The Liberal Movement won 14 seats, Electoral Action for Lithuanian Poles, a party representing the Lithuania’s Polish minority led by Waldemar Tomaszewski, won 8 seats, likewise Order and Justice, a populist, right-wing party led by Rolandas Paksas. The turnout at the first poll on 9th October totalled 50 %, on the second – 38%.
Ramūnas Karbaukis, the leader of the Farmers’ and Green Party, had repeatedly expressed his disapproval of addressing some human rights problems existing in Lithuania: introducing civil partnerships – both for same-sex and different-sex – and assisted insemination.
According to Mr. Karbauskis, relationships between unmarried couples should be regulated by the Civil Code of the Republic of Lithuania. However, he did not specify how the Civil Code should solve the issues cohabitating couples face living without the protection of the State.

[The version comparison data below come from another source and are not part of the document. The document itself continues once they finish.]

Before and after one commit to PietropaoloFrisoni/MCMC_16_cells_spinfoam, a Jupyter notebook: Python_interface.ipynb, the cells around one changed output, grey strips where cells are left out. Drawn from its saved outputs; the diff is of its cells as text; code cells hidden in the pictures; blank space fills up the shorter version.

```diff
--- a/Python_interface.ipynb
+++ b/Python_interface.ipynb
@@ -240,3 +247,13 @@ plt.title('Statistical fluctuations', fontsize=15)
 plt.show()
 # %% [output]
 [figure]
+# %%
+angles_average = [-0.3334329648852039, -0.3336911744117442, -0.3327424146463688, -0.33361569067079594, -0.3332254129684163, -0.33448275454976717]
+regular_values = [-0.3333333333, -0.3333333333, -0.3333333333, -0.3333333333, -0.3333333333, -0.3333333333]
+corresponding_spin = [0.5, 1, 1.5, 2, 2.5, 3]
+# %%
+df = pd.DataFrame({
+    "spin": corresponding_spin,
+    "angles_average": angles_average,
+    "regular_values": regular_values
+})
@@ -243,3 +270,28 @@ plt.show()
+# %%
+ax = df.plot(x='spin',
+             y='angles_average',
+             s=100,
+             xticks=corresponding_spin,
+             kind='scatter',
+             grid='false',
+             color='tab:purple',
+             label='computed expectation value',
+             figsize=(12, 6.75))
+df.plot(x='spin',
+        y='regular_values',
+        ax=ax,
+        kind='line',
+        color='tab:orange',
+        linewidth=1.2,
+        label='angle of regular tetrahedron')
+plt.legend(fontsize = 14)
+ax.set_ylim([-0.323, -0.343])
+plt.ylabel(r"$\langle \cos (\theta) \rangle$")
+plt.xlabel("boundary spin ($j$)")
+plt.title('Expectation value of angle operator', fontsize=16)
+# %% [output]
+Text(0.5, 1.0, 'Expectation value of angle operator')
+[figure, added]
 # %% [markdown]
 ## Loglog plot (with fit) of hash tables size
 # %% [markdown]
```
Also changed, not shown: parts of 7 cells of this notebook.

Furthermore, the leader of the Farmers’ and Green Party expressed his apprehension that introduced partnerships for different-sex couples would encourage same-sex couples to seek recognition of their relationships before the European Court of Human Rights. “In our opinion, this is done in order to create legal consequences that would force us to take decisions on same-sex families”, claimed Mr. Karbauskis.
Interestingly though, Ramūnas Karbaukis and Saulius Skvernelis, who played an important role in the Farmers and Green Party’s electoral victory, were of different opinions regarding introduction of same-sex partnerships in Lithuania. “The State cannot intervene with personal relationships of its citizens. However, there are some legal issues not solved today, so I think we need to legally regulate partnerships,” claimed Mr. Skvernelis.

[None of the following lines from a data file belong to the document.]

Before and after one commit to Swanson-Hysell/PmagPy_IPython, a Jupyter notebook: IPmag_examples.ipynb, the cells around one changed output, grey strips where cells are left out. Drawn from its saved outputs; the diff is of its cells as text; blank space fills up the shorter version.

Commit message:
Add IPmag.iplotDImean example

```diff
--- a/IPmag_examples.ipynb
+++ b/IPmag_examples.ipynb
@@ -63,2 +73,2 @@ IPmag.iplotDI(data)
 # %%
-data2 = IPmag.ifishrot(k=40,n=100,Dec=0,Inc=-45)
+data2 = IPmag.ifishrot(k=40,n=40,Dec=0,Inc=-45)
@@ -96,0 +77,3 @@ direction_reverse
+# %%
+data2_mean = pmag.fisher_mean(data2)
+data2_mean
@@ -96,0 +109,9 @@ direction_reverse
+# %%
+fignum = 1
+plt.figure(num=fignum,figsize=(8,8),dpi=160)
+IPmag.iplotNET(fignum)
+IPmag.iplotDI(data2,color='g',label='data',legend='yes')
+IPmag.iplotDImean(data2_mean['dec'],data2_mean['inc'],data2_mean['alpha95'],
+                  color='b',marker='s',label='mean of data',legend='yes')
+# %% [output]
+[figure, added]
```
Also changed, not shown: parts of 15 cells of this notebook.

Mr. Karbauskis likewise expressed his disapproval of newly passed assisted insemination law. “The Parliament did not focus on the problem, because existing naprotechnologies are successfully used in Europe. In fact, it achieves a higher percentage of fertility without the use of hormones, transplants and so on. The cost of embryo implantation surgery is five times higher than technologies used in Poland and many other countries. For us, the question is what will happen to the frozen embryos that are not used?” insisted the politician.
The Homeland Union – Lithuanian Christian Democrats’ party, the top competitors of the Farmers’ and Green’s Party and possible coalition partners, are likewise torn by disagreements on same-sex partnerships. Since Gabrielius Landsbergis, the Chairman of the Homeland Union party, had spoken about his support for same-sex partnerships in September, Irena Degutienė, the party’s Vice-Chairperson, felt the need to address the divisions within the party on the issue during the party‘s Council meeting.
“I am pleased that our party is democratic, there is an opportunity to speak freely and express one’s position without fear that someone will condemn you. However, the party program was always oriented towards family values, towards the idea of family, and despite failing to change the Constitution regarding the definition of family, I am hopeful that stronger forces will emerge in the newly elected Parliament and we will be able to amend it,” commented Ms. Degutienė.
The Farmers’ and Green’s Party has promised to increase economic growth and salaries to stop the emigration of many Lithuanians, a theme that formed the heart of the electoral campaign debate. The Farmers’ and Green’s Party also aims at modifying the Labour Code which was adopted just a few months ago, to reduce the number of ministries and to create a State monopoly regarding the distribution of alcohol.